As such there are a lot of names in the character count, some of them familiar from other books, but many new names centring around the cold case. It’s a lot to keep track of and a lot of the confusion surrounding them could have come from cutting out the interim cases the detective agency was working on at the same time. These felt needles and honestly, I didn’t care one iota about a weatherman being sent saucy postcards, another non-cheating girlfriend of Two-Times who has a fetish for that sort of thing, or even adult-baby nonsense. Just, keep to the main threads and we’d be golden! Yet, I can’t complain too much as the characters presented were individual and spoke in their own voices. Each had their unique quirks and we’re distinguishable from each other, so while there was a lot of them, each of them stood on their own two feet.

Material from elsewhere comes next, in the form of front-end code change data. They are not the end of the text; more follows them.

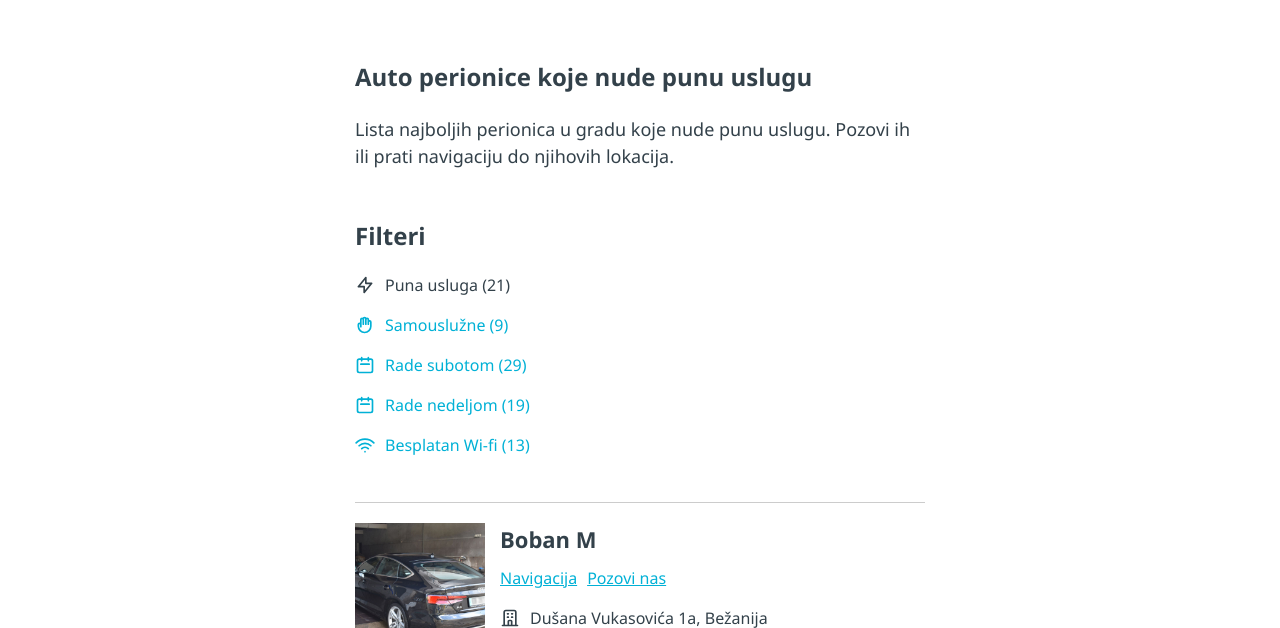
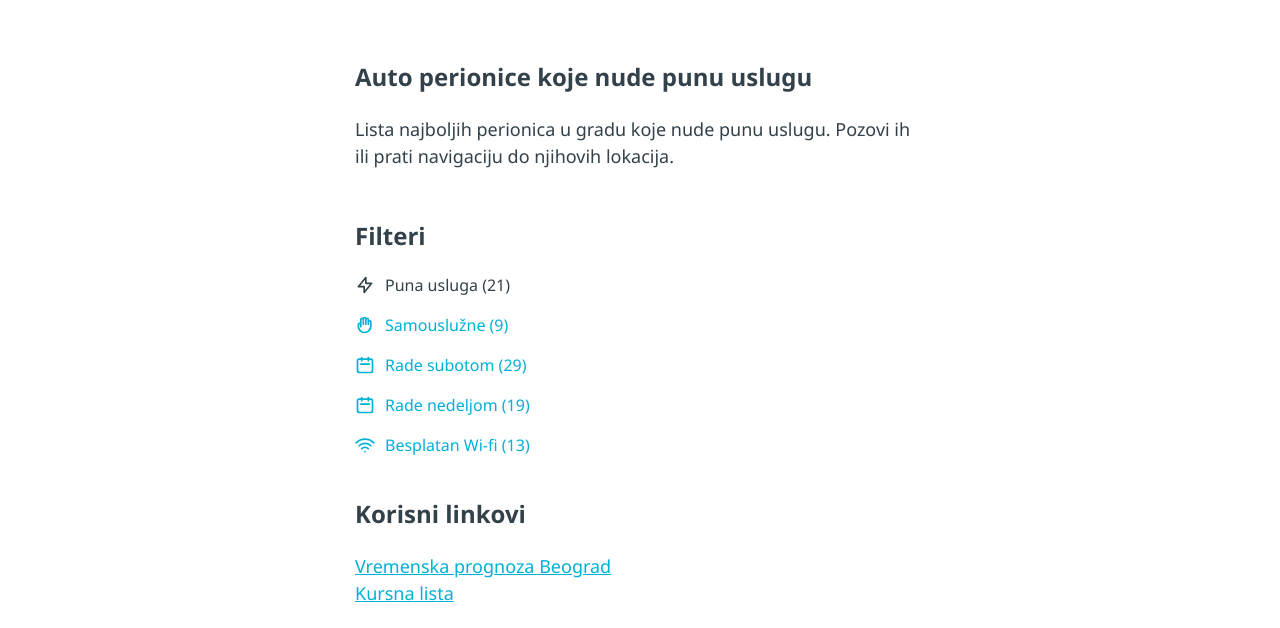
Before and after one commit to pantelija/rcw, a plain HTML site: page puna-usluga.html in a window 1280 px wide. Shown: the part 85-713 px from the top of the page. Drawn offline with Linux system fonts and the light colour scheme.

Commit message:
prognoza i kursna

```diff
--- a/puna-usluga.html
+++ b/puna-usluga.html
@@ -76,7 +76,16 @@
 		<a class="pill" href="besplatan-wifi.html"><svg xmlns="http://www.w3.org/2000/svg" fill="none" viewBox="0 0 24 24" stroke="currentColor"><path stroke-linecap="round" stroke-linejoin="round" stroke-width="2" d="M8.111 16.404a5.5 5.5 0 017.778 0M12 20h.01m-7.08-7.071c3.904-3.905 10.236-3.905 14.141 0M1.394 9.393c5.857-5.857 15.355-5.857 21.213 0"/></svg> Besplatan Wi-fi (13)</a>
 
 		</div>
+		<br>
+
+					<h2>Korisni linkovi</h2>
+
+			<a href="https://www.011info.com/vremenska-prognoza">Vremenska prognoza Beograd</a>
 			<br>
+			<a href="https://www.011info.com/kursna-lista">Kursna lista</a>
+			<br><br>
+
+
 		<div class="spa-wrapper">
 			<div class="spa-imageswr">
 				<a href="https://www.google.com/maps/dir//BOBAN+M+Du%C5%A1ana+Vukasovi%C4%87a+1a/@44.8041193,20.3378494,13z/data=!4m8!4m7!1m0!1m5!1m1!1s0x475a6f6daca23c8f:0x6584f4b4f7f3166b!2m2!1d20.3728687!2d44.8040638?hl=sr" target="_blank" rel="noopener"><img src="img/boban-m.jpg" height="130" alt="#" /></a>
```
Also changed, not shown: autoperionice.html (+9 -0 lines), besplatan-wifi.html (+5 -0 lines), nedelja.html (+7 -0 lines), samousluzne-autoperionice.html (+5 -0 lines), subota.html (+8 -0 lines).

Within Troubled Blood, there are a fair few topics of discussion that crop up; Toxic and predatory masculinity. Can really trust those in a position we feel we automatically should – Dr’s, Nurses, etc. How care to the vulnerable can easily be abused and overlooked. People are not being all they first appear. These all make for great talking points beyond the book and within, they are handled with care. Not once did these positions come from a hateful place and worked seamlessly within the parameters of the story. They helped to misdirect the reader from the overall conclusion, bringing them back around to consider other possibilities on Margot Bamboroughs whereabouts. Another gripe I have with these books is in how the reveal is usually done; with the antagonist dumping everything in a bad-guy monologue. I had the feeling this was going to be how the case came to its resolution and it felt unrewarding.
A very long book that will appeal to fans of the series in terms of case and character relationships. A well-crafted who-dun-it that’s sadly hindered by a bit too much bloat. Frustrating main characters in terms of their personal lives, but generally well written-story with plenty of misdirection to keep the reader guessing.
I first heard about the Cormoran Strike books through the transphobia controversy surrounding this particular book. I read them wondering what all the fuss was about. After reading Troubled Blood, I can honestly say that it was a fuss over nothing! Nothing remotely transphobic is written in this book. Serial Killer Dennis Creed sometimes dressed as a woman to better manipulate his victims into believing he is harmless, that’s all.